The Amazing Ways John Deere Uses AI And Machine Vision To Help Feed 10 Billion People


In just 30 years' time, it is forecasted that the human population of our planet will be close to 10 billion. Producing enough food to feed these hungry mouths will be a challenge, and demographic trends such as urbanization, particularly in developing countries, will only add to that. To meet that challenge, agricultural businesses are pinning their hopes on technology, and that idea that increasingly sophisticated data and analytics tools will help to drive efficiencies and cut waste in agriculture and food production. Leading the way is John Deere – the 180-year-old manufacturer of farming and industrial machinery which has spent the past decade transforming itself into an artificial intelligence (AI) and data-driven business. I have covered John Deere before here.

AgriAi-Deep Learning In Agriculture


"AI is the new Electricity" – Andrew Ng* Since the advent of 20th century electricity became the main source of invention in every major industry ranging from transportation, manufacturing to healthcare, communications and many more. Today Artificial Intelligence (AI) is bringing the same big transformation across all the major industries. The part of AI that is rapidly growing and which is driving most of these transformations is Deep Learning. Today, Deep Learning has become one of the most sought after skills in the technology world. Agriculture is one industry where Deep Learning scientists and researchers are working with farmers to help them with their produce.

BOSS Magazine Deep Learning AI Could Help End World Hunger

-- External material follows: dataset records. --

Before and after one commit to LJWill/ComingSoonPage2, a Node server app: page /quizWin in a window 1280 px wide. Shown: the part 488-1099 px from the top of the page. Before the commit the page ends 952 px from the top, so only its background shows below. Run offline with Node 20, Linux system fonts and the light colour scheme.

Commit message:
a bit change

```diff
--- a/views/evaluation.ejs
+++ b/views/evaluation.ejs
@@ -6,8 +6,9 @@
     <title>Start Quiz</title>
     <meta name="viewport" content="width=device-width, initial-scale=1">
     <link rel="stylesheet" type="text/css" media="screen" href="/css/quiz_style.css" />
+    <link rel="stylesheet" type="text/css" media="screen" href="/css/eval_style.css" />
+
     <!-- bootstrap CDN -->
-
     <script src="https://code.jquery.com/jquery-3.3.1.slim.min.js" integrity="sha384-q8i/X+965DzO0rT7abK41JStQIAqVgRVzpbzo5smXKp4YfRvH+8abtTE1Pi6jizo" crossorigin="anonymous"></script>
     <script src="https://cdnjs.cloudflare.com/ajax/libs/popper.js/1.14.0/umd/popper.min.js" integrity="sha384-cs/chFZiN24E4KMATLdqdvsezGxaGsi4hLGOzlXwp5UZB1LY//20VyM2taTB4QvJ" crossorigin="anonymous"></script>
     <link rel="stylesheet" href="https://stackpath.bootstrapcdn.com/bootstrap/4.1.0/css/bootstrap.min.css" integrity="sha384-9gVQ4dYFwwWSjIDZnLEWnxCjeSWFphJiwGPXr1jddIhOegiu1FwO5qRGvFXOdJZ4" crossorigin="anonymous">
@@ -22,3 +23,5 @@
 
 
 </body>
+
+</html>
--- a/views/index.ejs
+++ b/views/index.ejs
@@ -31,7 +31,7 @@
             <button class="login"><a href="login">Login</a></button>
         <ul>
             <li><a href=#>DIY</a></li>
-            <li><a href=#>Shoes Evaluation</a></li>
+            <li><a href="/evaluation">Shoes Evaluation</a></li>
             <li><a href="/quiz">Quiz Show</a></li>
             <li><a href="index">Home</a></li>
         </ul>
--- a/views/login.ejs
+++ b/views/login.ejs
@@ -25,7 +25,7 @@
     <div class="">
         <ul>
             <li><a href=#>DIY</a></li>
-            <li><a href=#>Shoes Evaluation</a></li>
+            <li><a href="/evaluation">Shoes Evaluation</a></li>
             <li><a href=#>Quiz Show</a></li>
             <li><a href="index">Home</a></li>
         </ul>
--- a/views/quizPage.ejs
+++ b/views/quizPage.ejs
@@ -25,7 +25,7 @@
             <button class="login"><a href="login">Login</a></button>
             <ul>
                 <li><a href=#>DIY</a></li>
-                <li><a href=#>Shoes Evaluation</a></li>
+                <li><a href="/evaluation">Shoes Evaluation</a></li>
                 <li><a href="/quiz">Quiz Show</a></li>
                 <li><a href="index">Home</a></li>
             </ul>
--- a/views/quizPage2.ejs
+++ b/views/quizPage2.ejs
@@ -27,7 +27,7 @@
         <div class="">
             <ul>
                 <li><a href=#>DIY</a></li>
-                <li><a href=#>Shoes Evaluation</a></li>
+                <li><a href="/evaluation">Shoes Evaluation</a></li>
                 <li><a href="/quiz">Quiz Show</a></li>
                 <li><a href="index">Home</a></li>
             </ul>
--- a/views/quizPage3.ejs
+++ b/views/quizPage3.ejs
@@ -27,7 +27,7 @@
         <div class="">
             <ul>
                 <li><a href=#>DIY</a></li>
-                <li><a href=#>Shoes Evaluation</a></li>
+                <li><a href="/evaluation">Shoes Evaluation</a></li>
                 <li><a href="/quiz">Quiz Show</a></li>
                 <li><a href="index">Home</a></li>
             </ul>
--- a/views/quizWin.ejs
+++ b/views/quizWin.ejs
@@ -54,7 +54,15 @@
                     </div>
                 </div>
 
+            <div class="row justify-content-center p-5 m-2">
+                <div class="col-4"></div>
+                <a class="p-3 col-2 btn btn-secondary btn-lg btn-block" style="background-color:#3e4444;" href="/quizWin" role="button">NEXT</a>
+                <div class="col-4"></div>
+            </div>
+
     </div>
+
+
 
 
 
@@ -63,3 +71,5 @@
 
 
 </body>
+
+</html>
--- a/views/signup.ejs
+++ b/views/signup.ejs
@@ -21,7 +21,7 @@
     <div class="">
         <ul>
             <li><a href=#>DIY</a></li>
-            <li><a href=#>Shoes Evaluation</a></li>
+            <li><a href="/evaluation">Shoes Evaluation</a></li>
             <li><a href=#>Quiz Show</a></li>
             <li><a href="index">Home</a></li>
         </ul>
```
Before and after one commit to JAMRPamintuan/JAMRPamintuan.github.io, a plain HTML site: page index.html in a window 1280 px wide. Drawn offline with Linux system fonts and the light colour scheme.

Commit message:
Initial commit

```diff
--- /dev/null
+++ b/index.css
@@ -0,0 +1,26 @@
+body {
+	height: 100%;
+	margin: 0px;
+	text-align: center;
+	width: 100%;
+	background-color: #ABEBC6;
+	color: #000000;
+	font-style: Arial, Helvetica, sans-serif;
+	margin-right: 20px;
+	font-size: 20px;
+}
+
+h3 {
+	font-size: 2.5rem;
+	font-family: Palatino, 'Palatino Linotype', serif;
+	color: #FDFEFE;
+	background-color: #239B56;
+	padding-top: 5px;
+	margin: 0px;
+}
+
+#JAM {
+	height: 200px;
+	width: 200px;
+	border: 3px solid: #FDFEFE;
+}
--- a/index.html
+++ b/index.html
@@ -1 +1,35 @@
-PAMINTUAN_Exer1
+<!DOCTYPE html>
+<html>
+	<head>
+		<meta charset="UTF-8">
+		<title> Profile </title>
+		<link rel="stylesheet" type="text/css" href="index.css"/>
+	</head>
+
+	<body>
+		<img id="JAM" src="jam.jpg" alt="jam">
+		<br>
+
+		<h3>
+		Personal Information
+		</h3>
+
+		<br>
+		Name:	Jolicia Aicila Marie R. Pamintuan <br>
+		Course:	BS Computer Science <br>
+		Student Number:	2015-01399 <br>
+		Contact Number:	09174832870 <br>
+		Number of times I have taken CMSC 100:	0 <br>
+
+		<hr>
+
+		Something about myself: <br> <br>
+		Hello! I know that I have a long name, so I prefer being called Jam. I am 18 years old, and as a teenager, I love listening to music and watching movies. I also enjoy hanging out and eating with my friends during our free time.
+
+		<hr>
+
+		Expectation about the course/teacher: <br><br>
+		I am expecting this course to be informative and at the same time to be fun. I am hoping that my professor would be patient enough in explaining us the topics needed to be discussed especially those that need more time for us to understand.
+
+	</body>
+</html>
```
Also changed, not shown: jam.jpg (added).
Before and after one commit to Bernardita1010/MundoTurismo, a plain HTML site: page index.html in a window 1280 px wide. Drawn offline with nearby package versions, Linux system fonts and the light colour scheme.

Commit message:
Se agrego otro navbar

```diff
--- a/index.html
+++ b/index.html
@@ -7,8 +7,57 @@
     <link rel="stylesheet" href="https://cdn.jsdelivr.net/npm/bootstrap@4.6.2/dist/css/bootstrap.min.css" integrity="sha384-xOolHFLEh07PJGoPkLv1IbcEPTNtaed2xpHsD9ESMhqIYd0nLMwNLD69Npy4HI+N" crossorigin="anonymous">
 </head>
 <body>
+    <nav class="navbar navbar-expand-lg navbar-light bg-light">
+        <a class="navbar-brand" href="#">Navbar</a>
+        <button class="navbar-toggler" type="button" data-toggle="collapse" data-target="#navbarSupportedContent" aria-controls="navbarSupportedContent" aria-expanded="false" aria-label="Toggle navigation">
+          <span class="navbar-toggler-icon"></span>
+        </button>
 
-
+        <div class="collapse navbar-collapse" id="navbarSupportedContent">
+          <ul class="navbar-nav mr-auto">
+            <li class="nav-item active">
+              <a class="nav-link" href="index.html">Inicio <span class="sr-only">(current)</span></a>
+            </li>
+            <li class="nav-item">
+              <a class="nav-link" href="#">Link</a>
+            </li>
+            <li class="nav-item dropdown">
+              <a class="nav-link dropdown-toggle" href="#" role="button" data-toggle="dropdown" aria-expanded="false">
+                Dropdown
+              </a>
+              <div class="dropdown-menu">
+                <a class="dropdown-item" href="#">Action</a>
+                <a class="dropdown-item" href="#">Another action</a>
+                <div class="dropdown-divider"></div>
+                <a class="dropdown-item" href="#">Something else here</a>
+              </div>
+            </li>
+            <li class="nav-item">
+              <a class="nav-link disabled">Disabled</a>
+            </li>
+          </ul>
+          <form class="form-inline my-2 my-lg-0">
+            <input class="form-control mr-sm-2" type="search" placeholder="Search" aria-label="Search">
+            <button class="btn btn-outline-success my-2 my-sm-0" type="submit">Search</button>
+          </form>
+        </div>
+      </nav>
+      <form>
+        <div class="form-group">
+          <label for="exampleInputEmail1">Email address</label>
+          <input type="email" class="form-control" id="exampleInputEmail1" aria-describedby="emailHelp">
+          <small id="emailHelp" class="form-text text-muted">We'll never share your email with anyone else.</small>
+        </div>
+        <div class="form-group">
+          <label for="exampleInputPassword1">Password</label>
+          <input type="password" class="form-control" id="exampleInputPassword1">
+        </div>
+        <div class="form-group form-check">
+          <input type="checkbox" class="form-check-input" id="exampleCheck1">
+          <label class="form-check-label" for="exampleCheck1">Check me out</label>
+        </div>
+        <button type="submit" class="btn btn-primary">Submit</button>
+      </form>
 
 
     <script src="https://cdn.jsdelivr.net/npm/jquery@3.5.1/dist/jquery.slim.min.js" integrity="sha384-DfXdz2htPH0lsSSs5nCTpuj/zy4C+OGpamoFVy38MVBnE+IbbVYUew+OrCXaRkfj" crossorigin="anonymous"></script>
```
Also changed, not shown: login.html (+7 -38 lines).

The Department of Economic and Social Affairs at the United Nations projects that 9.7 billion people will inhabit the Earth come 2050. With one in eight people today not getting enough food, farmers will have to become more prolific in order to serve these additional billions. As nearly half of the planet's 10 global hectares of potentially productive land is already devoted to agriculture, any expansion will increasingly impact delicate ecosystems that are already declining. What's worse is the World Bank estimates that climate change could cut crop yields by more than 25 percent as the population continues to grow. Feeding this amount of people will require finding new ways of becoming even more efficient at producing food.